Head of research at CoreLogic, Tim Lawless said, “The fact that we are seeing weakening housing market conditions across regions where home values were previously rising at a sustainable pace and economic conditions are relatively healthy is a sign that tighter credit conditions are having a broad dampening effect on buyer activity.”
Mr Lawless also stated that the national rate of decline has eased slightly relative from January and December.
On an annual basis
Only three of Australia’s eight capitals have recorded a rise in values over the past twelve months, led by Hobart where values were up 7.2%. Brisbane (-0.5%).
This shows a negative annual change for the first time since 2012 and Sydney’s housing market moved into double digit annual declines for the first time since the early 1980s.
Mr Lawless said, “If Melbourne’s downturn continues at a similar pace we are likely to see the annual decline move into double digit falls over the coming months as well, with values currently 9.1% lower over the year.”
Regional versus capital
Regional housing market values are generally holding firmer than capital city markets, with dwelling values down 1.4% over the past twelve months compared with a 7.6% fall in capital city dwelling values.
The top-performing regional areas continue to be centred around regional Tasmania and the larger cities/towns surrounding Melbourne
Across the capital city sub-regions, the strongest housing market conditions are confined to the Hobart, Canberra, Adelaide and Brisbane markets.
Overall, Mr Lawless said, “The February housing market results marked a subtle improvement in the rate of decline. However, the housing market downturn is now more widespread geographically and we aren’t seeing any indicators pointing to the market bottoming out just yet.”
While credit availability seems to be the key driver of the slowing conditions. Mr Lawless cites other factors are contributing to the downturn in housing market conditions.
With new housing supply now weighing on some markets. Concerns around oversupply are generally confined to specific high-density precincts, and to a lesser extent, some greenfield detached housing markets.
A build-up of stock available for sale
The number of properties advertised for sale has been consistently rising due to fewer buyers and longer selling times.
Despite the surge in inventory, ‘fresh’ stock being added to the market was down 19% relative to last year, highlighting that vendor confidence is low.
Buyers are firmly in the driver’s seat and in a good position to take advantage of the strong buying position.
The Westpac/Melbourne Institute survey of consumer sentiment has consistently highlighted a pessimistic view from consumers around their expectations for house prices.
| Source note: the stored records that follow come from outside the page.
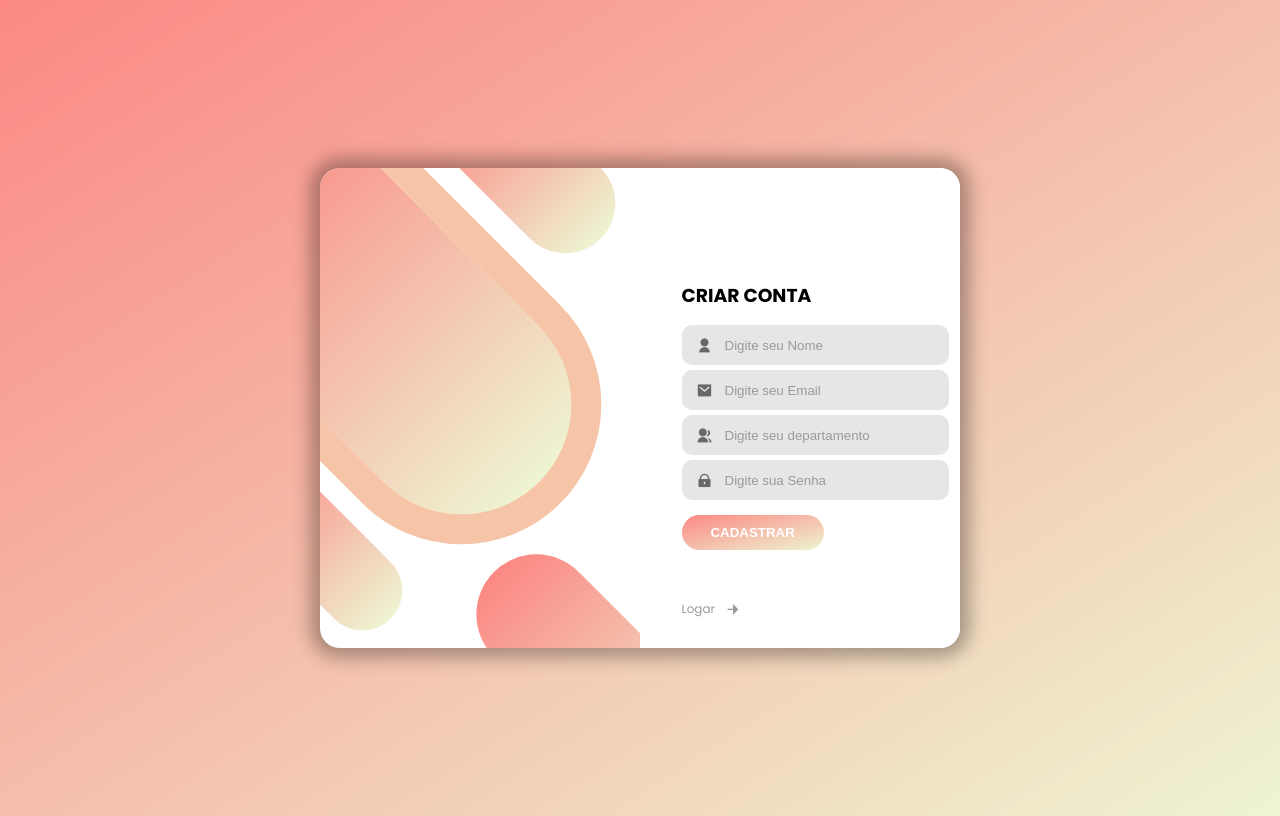
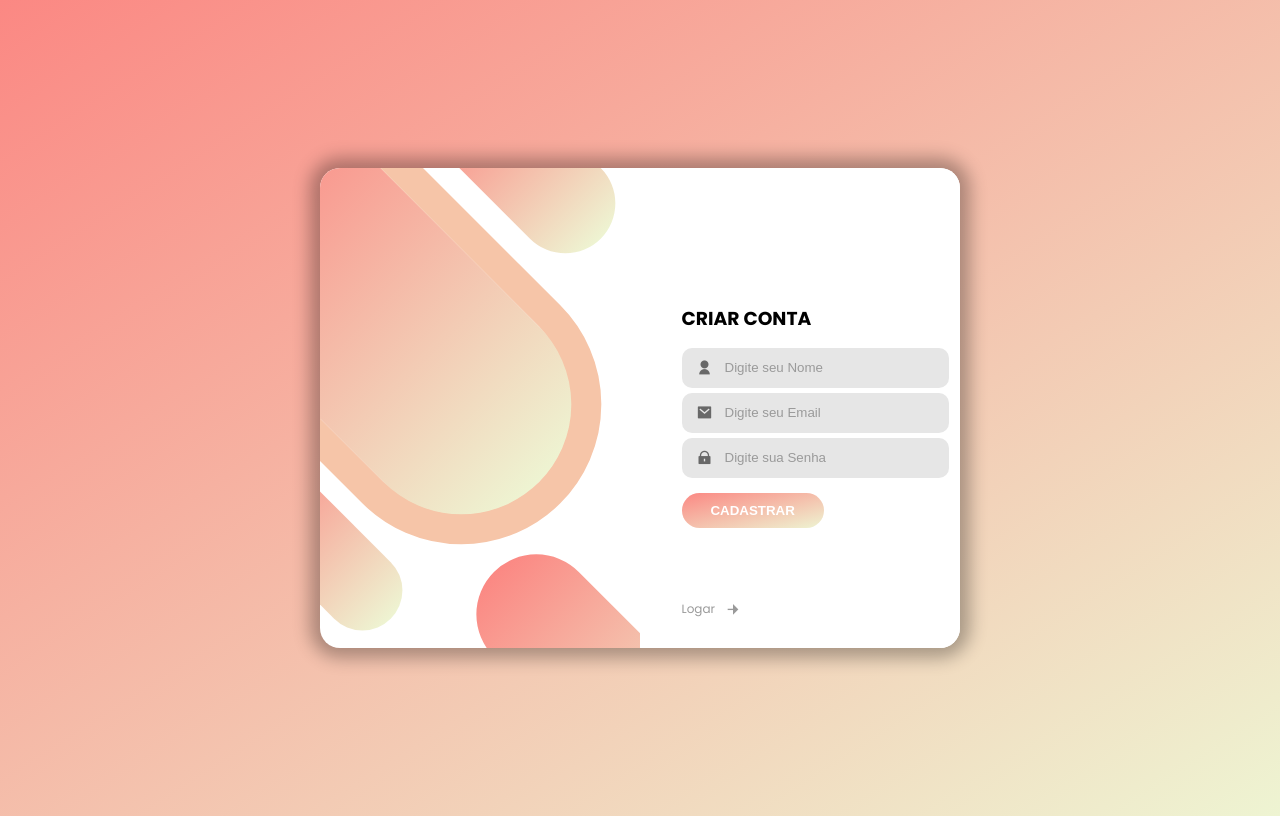
Before and after one commit to joelgxp/Projeto_Feedback_Flask_Auth, a Flask app: page /register in a window 1280 px wide. Run offline with Flask 3, Linux system fonts and the light colour scheme; parts of the project's set-up code (start-up, migrations or seed data) failed here and were passed over; some libraries are stand-ins or nearby versions.

Commit message:
Update register.html

```diff
--- a/app/templates/register.html
+++ b/app/templates/register.html
@@ -23,19 +23,15 @@
                 <h3 class="title">Criar Conta</h3>
                 <div class="text-input">
                     <i class="ri-user-fill"></i>
-                    <input type="text" name="nome" id="nome" placeholder="Digite seu Nome">
+                    <input type="text" name="name" id="nome" placeholder="Digite seu Nome">
                 </div>
                 <div class="text-input">
                     <i class="ri-mail-fill"></i>
                     <input type="email" name="email" id="email" placeholder="Digite seu Email">
                 </div>
                 <div class="text-input">
-                    <i class="ri-group-fill"></i>
-                    <input type="text" name="departamento" id="departamento" placeholder="Digite seu departamento">
-                </div>
-                <div class="text-input">
                     <i class="ri-lock-fill"></i>
-                    <input type="password" name="senha" id="senha" placeholder="Digite sua Senha">
+                    <input type="password" name="password" id="senha" placeholder="Digite sua Senha">
                 </div>
                 <button type="submit" class="login-btn">Cadastrar</button>
                 <div class="create">
```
Which is likely to be another factor reducing market demand.
The latest Residential Property Survey from NAB showed foreign buyers comprised just 6.5% of new housing demand, down from almost 17% in late 2014.
The reduction in foreign buying activity is likely to have a greater impact within the high-rise apartment sector where activity was previously most concentrated.